• _WHAT IS REQUIRED_: Search the records below for the string "aria" and copy each line where it turns up.

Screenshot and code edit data
┌──

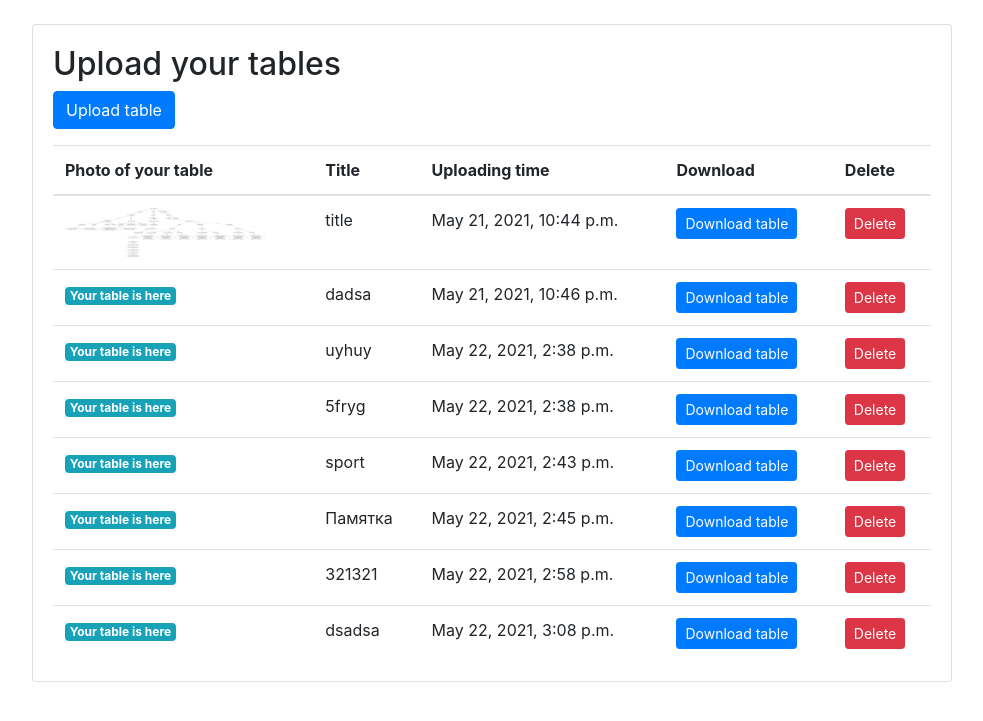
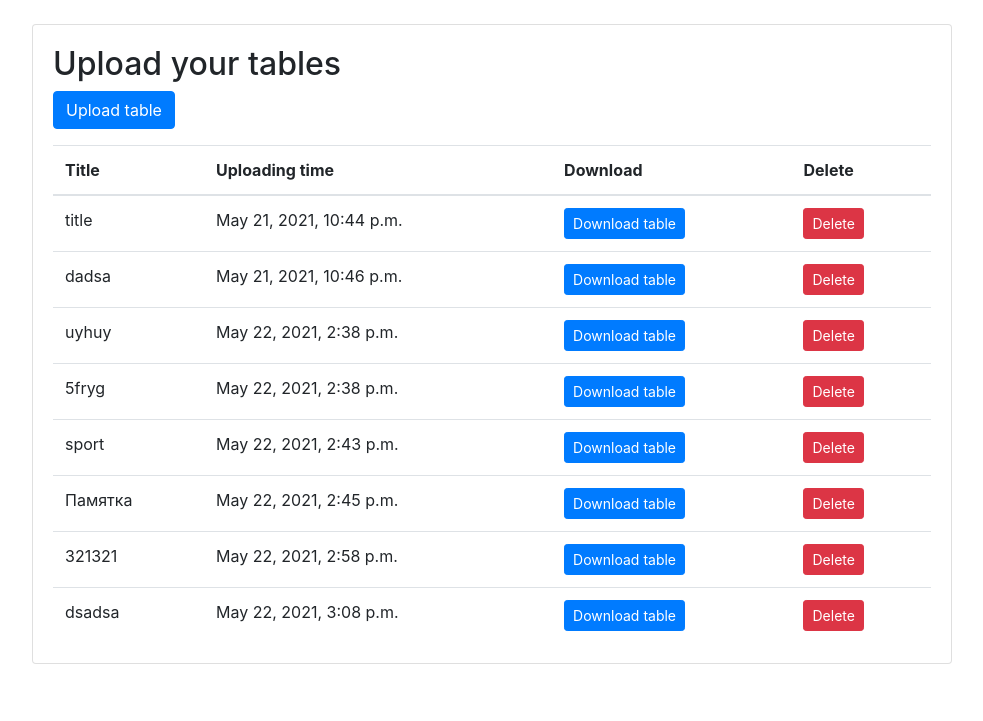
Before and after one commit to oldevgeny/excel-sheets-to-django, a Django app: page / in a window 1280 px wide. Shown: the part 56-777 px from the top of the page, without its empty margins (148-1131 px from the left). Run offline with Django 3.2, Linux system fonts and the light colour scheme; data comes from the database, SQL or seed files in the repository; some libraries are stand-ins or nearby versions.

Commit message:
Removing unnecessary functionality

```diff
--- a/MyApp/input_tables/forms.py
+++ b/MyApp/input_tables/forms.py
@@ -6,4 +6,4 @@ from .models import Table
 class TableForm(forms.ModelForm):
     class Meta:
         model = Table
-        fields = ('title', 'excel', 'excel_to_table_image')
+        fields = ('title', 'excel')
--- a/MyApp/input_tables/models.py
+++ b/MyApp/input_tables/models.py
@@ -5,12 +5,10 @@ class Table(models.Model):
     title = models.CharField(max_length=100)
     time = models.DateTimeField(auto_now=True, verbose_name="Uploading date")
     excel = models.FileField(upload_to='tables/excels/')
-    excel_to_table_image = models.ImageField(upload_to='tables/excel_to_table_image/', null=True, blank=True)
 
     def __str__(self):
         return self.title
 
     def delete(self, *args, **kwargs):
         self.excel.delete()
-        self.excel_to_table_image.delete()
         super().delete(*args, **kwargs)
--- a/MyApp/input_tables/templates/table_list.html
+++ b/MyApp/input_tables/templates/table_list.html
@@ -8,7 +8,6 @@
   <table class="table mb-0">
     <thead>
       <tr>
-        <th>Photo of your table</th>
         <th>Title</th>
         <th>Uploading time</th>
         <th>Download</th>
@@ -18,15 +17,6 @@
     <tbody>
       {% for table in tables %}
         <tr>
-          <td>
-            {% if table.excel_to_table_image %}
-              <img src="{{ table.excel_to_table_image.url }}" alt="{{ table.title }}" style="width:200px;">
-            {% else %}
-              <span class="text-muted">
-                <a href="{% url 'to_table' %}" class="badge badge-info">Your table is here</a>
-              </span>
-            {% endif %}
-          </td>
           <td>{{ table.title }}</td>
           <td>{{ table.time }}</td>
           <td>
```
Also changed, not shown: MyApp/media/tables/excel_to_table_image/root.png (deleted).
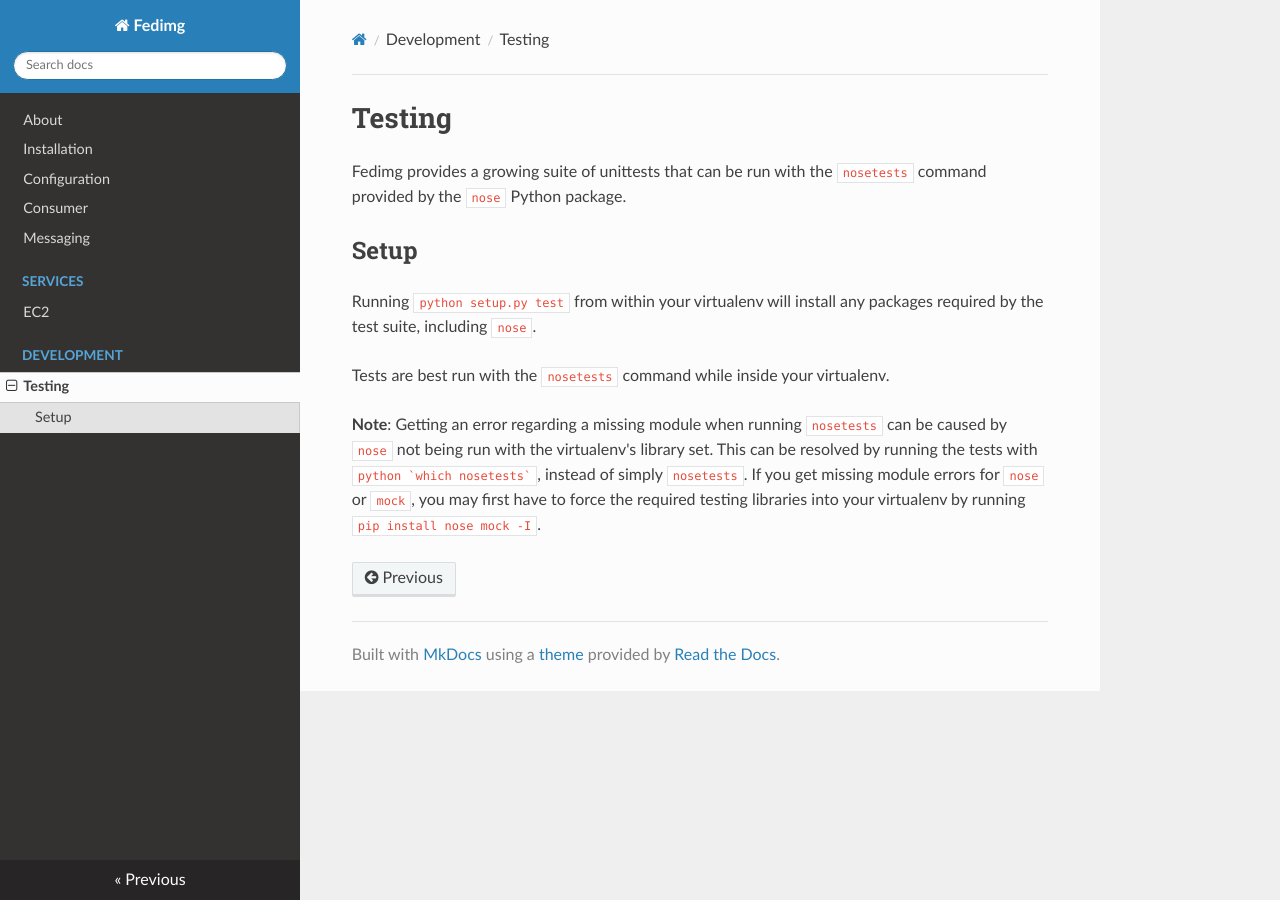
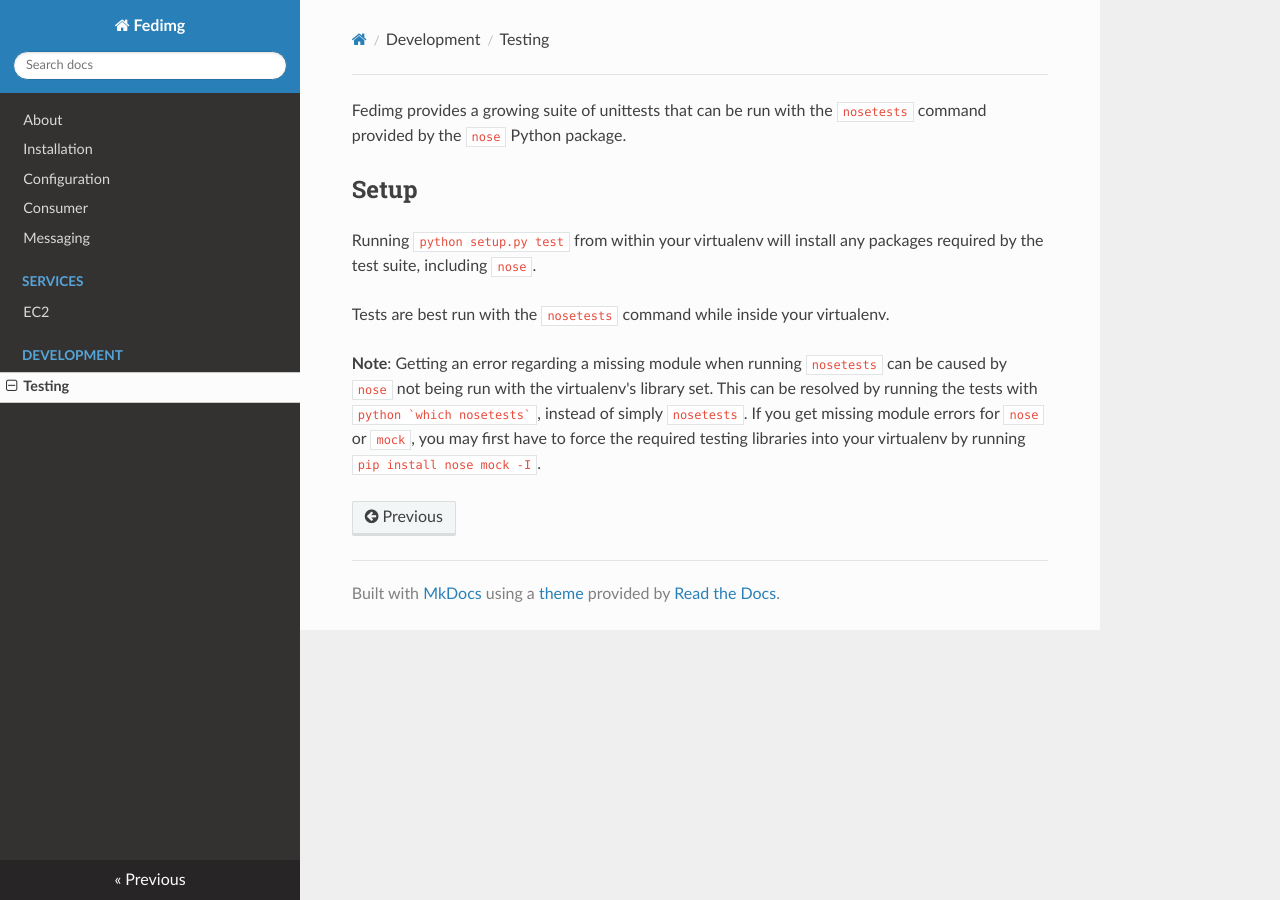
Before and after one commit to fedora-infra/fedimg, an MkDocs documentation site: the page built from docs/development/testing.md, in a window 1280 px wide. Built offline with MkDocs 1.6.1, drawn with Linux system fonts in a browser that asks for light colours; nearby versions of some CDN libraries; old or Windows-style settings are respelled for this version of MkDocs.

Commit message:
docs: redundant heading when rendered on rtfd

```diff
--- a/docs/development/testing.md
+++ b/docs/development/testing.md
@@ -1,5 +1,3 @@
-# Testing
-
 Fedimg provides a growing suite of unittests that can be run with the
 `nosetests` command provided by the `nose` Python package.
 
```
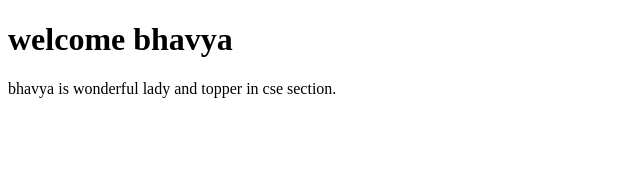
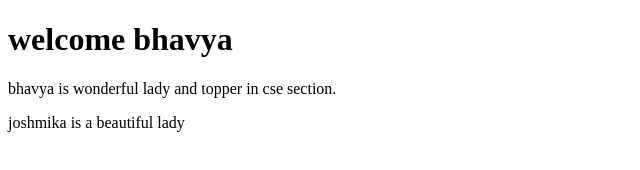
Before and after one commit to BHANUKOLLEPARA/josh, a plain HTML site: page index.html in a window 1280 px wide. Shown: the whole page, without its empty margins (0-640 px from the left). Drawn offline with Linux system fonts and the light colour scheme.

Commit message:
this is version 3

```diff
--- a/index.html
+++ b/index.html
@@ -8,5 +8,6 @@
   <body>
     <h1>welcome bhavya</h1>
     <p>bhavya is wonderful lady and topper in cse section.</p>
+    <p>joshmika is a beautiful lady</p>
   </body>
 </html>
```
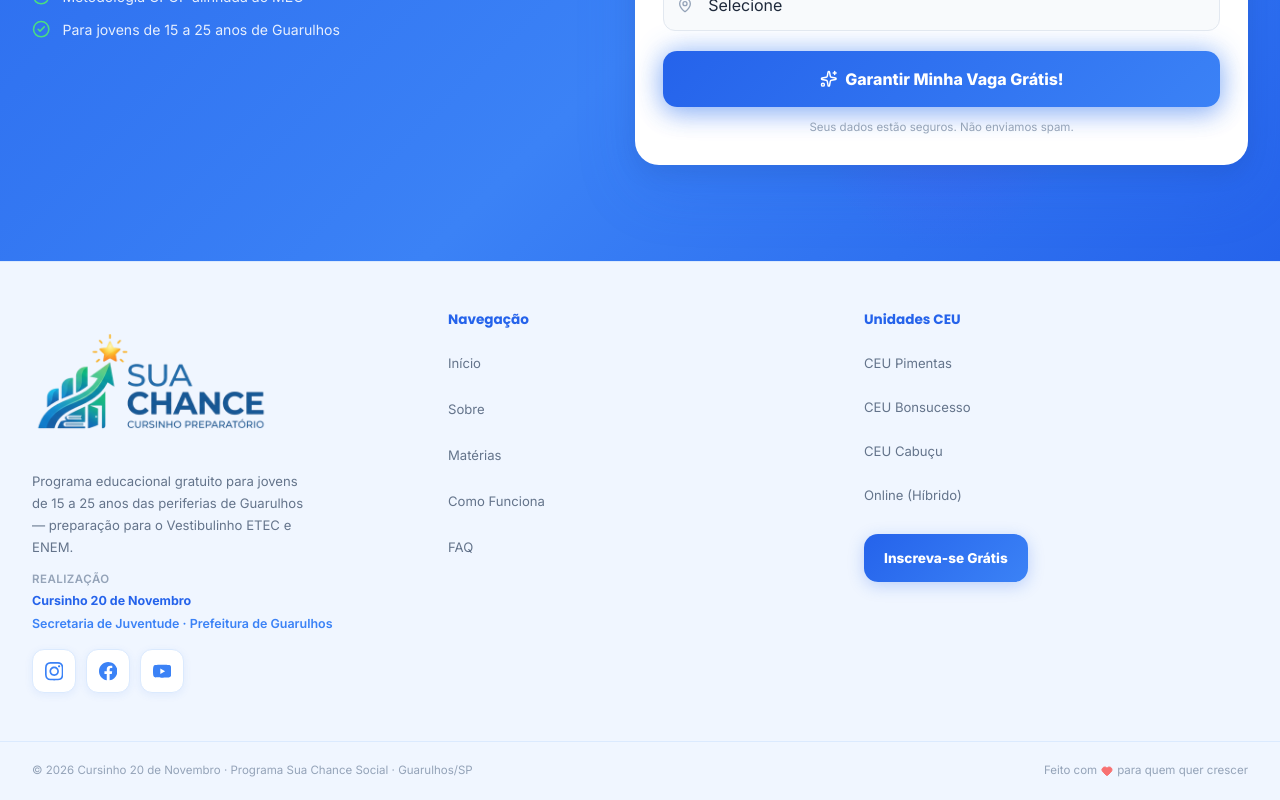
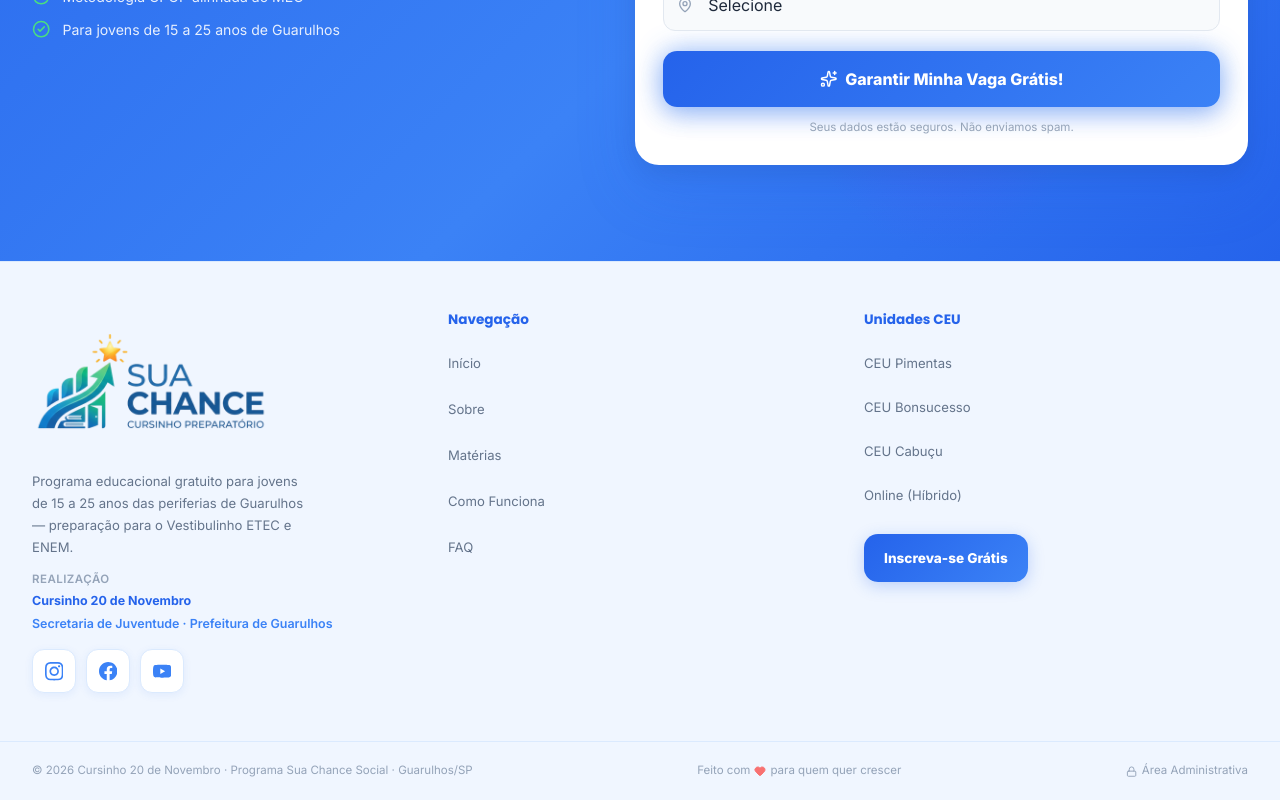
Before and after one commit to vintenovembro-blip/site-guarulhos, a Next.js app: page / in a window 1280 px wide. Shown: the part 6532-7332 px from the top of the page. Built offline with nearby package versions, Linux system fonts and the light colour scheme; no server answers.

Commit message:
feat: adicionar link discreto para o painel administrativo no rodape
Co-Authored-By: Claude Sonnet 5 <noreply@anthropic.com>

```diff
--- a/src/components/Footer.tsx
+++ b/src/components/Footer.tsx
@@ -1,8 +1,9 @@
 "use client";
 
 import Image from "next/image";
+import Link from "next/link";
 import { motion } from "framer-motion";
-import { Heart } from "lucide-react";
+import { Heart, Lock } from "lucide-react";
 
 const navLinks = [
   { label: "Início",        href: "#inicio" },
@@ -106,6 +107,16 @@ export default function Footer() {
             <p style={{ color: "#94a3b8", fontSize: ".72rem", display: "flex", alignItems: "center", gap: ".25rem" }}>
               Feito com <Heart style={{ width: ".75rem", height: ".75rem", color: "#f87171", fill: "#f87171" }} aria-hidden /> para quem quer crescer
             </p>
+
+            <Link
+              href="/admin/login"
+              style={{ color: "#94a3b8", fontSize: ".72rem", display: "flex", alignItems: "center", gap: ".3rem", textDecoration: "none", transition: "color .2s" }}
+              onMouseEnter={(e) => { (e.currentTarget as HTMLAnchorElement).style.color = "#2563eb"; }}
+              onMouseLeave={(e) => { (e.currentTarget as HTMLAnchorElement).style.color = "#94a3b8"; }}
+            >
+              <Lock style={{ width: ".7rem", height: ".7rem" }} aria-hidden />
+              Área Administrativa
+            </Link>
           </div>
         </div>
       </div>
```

└──

• _TASK RESULT_:
               Feito com <Heart style={{ width: ".75rem", height: ".75rem", color: "#f87171", fill: "#f87171" }} aria-hidden /> para quem quer crescer
+              <Lock style={{ width: ".7rem", height: ".7rem" }} aria-hidden />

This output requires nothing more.